With the support of the Heritage Lottery Fund, 60 volunteers spent the past two years collecting materials that explore changes in legislation, attitudes and experiences since Stonewall was founded in 1989.

Copies of all of the materials collected during the project will now be submitted to a public archive in the Bishopsgate Institute. Not only did the Bishopsgate Institute agree to host the archive, they also taught Stonewall volunteers research techniques and methods of archiving over the course of the project.

Rachel Hasted, London committee member from the Heritage Lottery Fund, was there to open the event. She said: ‘We were really delighted to fund this project to capture the important changes in our lifetimes. This project is so important because histories which are often side-lined need to be recorded and the complexity of our history must be fully understood.’

The celebration was attended by a number of people who featured in Stonewall’s book LGBT Voices. This book shares stories from LGBT people who have lived through inequalities and experiences that are rarely reflected upon in television, books or films.

Another element of the project was the Walk With Pride map, a visual documentation of the history of Prides around the UK. Simon Gandy, a Stonewall volunteer, was involved and he and fellow volunteers handed out 500 maps at this year’s Pride in London.

Simon said: ‘I was really passionate about the Pride aspect as I’d never been to a Pride before last year. When we handed out the maps people loved them – they’re so vibrant. It’s been fantastic to be involved in the project, I was amazed by how much I was allowed to run with my ideas and to see them come to fruition is fantastic.’

As well as volunteers, stakeholders and supporters, the event was attended by 36 young people aged 18- to 25-year-old who have embarked on Stonewall’s Young Leaders programme to help empower them to become role models for LGBT equality in their workplaces and communities.

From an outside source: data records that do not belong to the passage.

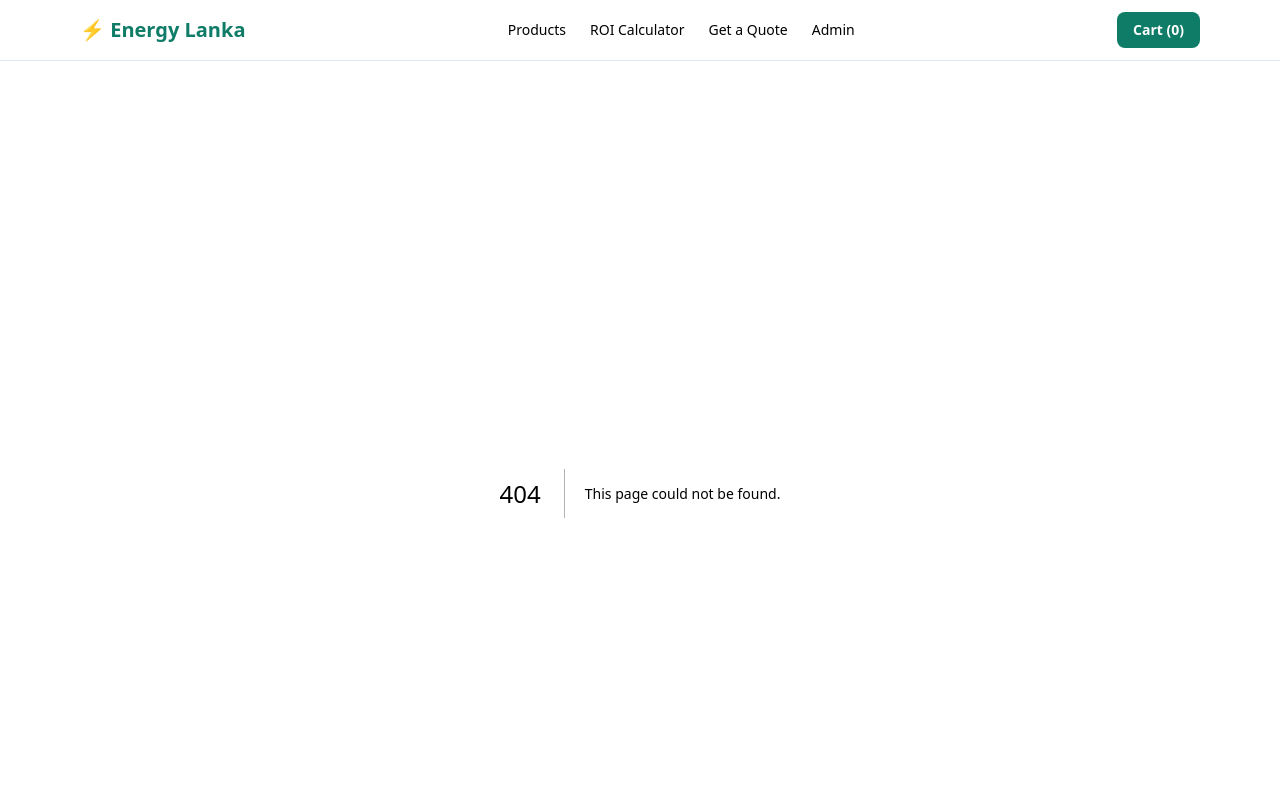
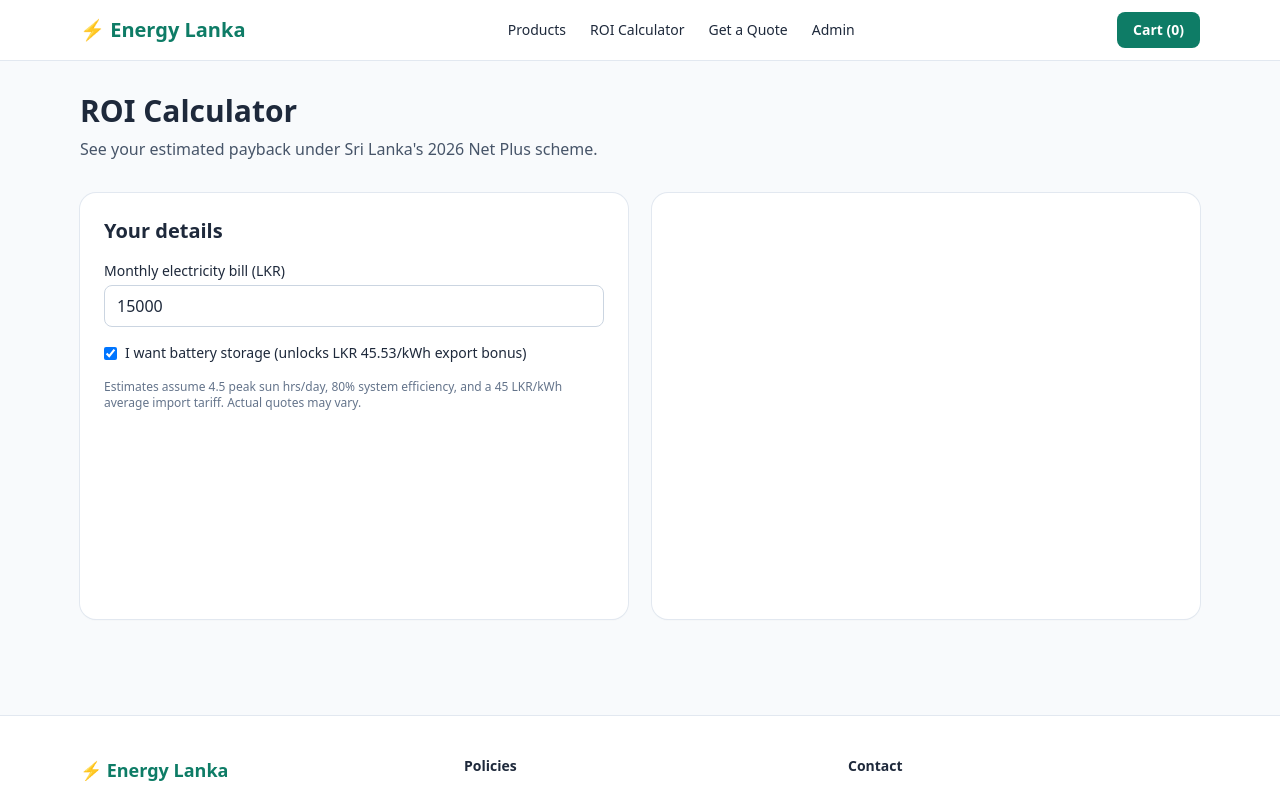
Before and after one commit to EnergyLanka/energy-lanka, a Next.js app: page /calculator in a window 1280 px wide. Before the commit this address had no page. Shown: the top 786 px of the page. Built offline with nearby package versions, Linux system fonts and the light colour scheme.

Commit message:
Add ROI Calculator page with SolarCalculator component

```diff
--- /dev/null
+++ b/src/app/calculator/page.tsx
@@ -0,0 +1,11 @@
+import SolarCalculator from "@/components/SolarCalculator";
+
+export default function Page() {
+  return (
+    <div>
+      <h1 className="text-3xl font-bold">ROI Calculator</h1>
+      <p className="mt-2 text-slate-600">See your estimated payback under Sri Lanka's 2026 Net Plus scheme.</p>
+      <div className="mt-8"><SolarCalculator /></div>
+    </div>
+  );
+}
```
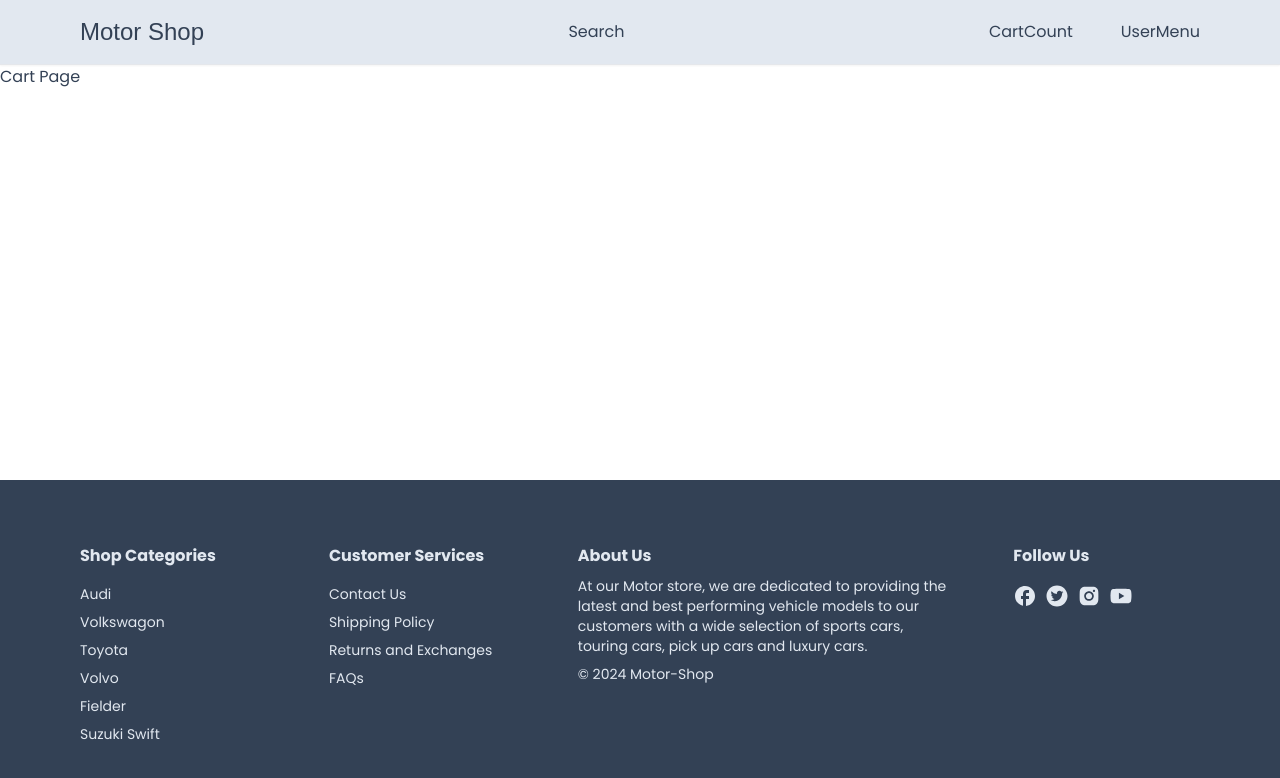
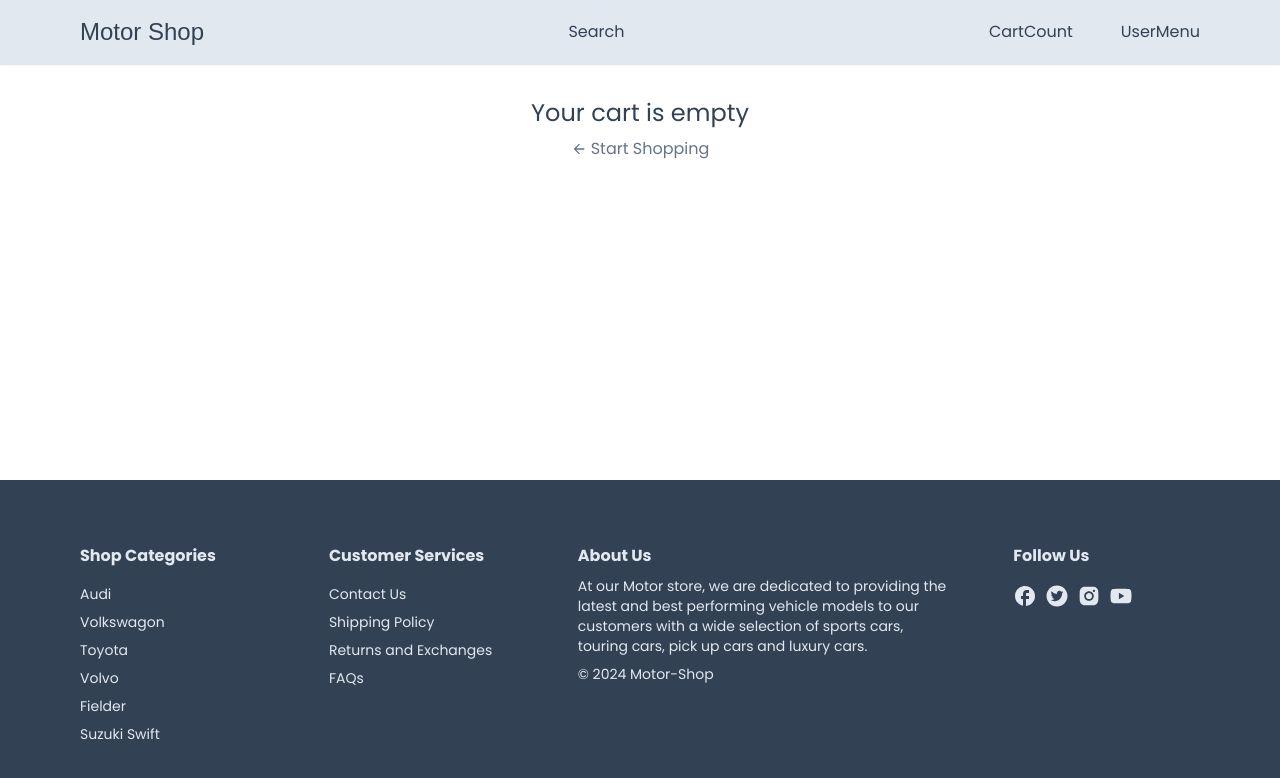
Before and after one commit to HillaryNyakundi/motor-shop, a Next.js app: page /cart in a window 1280 px wide. Shown: the top 778 px of the page. Built offline with nearby package versions, Linux system fonts and the light colour scheme; a web font is replaced by a local one.

Commit message:
I created the cart UI

```diff
--- /dev/null
+++ b/app/cart/CartClient.tsx
@@ -0,0 +1,71 @@
+"use client";
+import { useCart } from "@/hooks/useCart";
+import Link from "next/link";
+import { MdArrowBack } from "react-icons/md";
+import Heading from "../components/Heading";
+import Button from "../components/Button";
+
+const CartClient = () => {
+  const { cartProducts } = useCart();
+
+  if (!cartProducts || cartProducts.length === 0) {
+    return (
+      <div className="flex flex-col items-center">
+        <div className="text-2xl">Your cart is empty</div>
+        <div>
+          <Link
+            href={"/"}
+            className="text-slate-500 flex items-center gap-1 mt-2"
+          >
+            <MdArrowBack />
+            <span>Start Shopping</span>
+          </Link>
+        </div>
+      </div>
+    );
+  }
+  return (
+    <div>
+      <Heading title="Shopping Cart" center />
+      <div className="grid grid-cols-5 text-xs gap-4 pb-2 items-center mt-8">
+        <div className="col-span-2 justify-self-start">PRODUCT</div>
+        <div className="justify-self-center">PRICE</div>
+        <div className="justify-self-center">QUANTITY</div>
+        <div className="justify-self-end">TOTAL</div>
+      </div>
+      <div>
+        {cartProducts &&
+          cartProducts.map((item) => {
+            return <div key={item.id}>{item.name}</div>;
+          })}
+      </div>
+      <div className="border-t-[1.5px] border-slate-200 py-4 flex justify-between gap-4">
+        <div className="w-[90px]">
+          <Button label="Clear Cart" onClick={() => {}} small outline />
+        </div>
+        <div className="text-sm flec flex-co gap-1 items-start">
+          <div>
+            <div className="flex justify-between w-full text-base font-semibold">
+              <span>Subtotal</span>
+              <span>$1,000</span>
+            </div>
+            <p className="text-slate-500">
+              Taxes and Shipping calculated at checkout
+            </p>
+            <Button label="Checkout" onClick={() => {}} />
+
+            <Link
+              href={"/"}
+              className="text-slate-500 flex items-center gap-1 mt-2"
+            >
+              <MdArrowBack />
+              <span>Continue Shopping</span>
+            </Link>
+          </div>
+        </div>
+      </div>
+    </div>
+  );
+};
+
+export default CartClient;
--- a/app/cart/page.tsx
+++ b/app/cart/page.tsx
@@ -1,5 +1,14 @@
+import Container from "../Container";
+import CartClient from "./CartClient";
+
 const Cart = () => {
-  return <div>Cart Page</div>;
+  return (
+    <div className="pt-8">
+      <Container>
+        <CartClient />
+      </Container>
+    </div>
+  );
 };
 
 export default Cart;
```
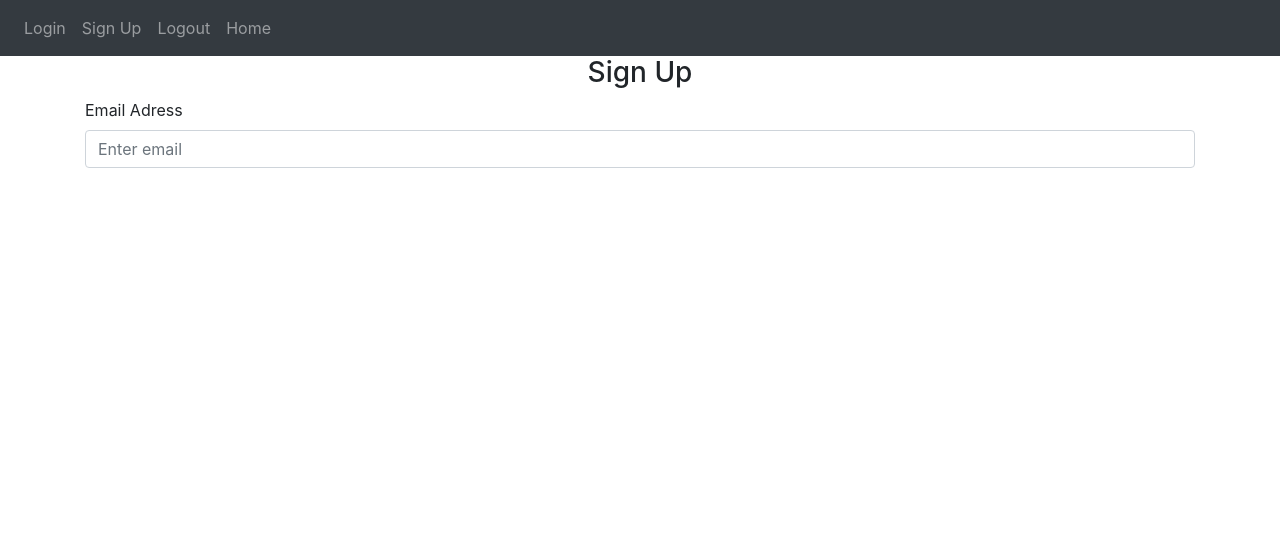
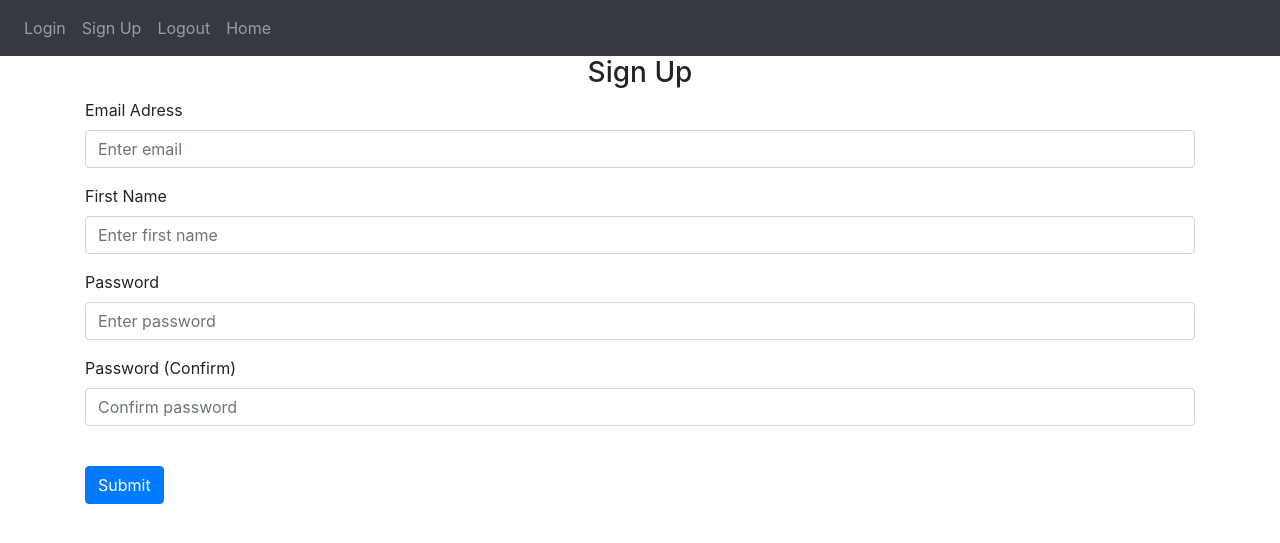
Before and after one commit to ivekccc/Flask-Web-App-Notes, a Flask app: page /sign-up in a window 1280 px wide. Shown: the top 543 px of the page. Run offline with Flask 3, Linux system fonts and the light colour scheme; some libraries are stand-ins or nearby versions.

Commit message:
Html signUp stranic

```diff
--- a/webiste/templates/sign_up.html
+++ b/webiste/templates/sign_up.html
@@ -6,7 +6,20 @@
     <div class="form-group">
         <label for="email">Email Adress</label>
         <input type="email" class="form-control" id="email" name="email" placeholder="Enter email">
-
     </div>
+    <div class="form-group">
+        <label for="firstName">First Name</label>
+        <input type="text" class="form-control" id="firstName" name="firstName" placeholder="Enter first name">
+    </div>
+    <div class="form-group">
+        <label for="password1">Password</label>
+        <input type="password" class="form-control" id="password1" name="password1" placeholder="Enter password">
+    </div>
+    <div class="form-group">
+        <label for="password2">Password (Confirm)</label>
+        <input type="password" class="form-control" id="password2" name="password2" placeholder="Confirm password">
+    </div>
+    <br/>
+    <button type="submit" class="btn btn-primary">Submit</button>
 </form>
 {%endblock%}
```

More information and stories can be viewed at the Stonewall 25 Years website.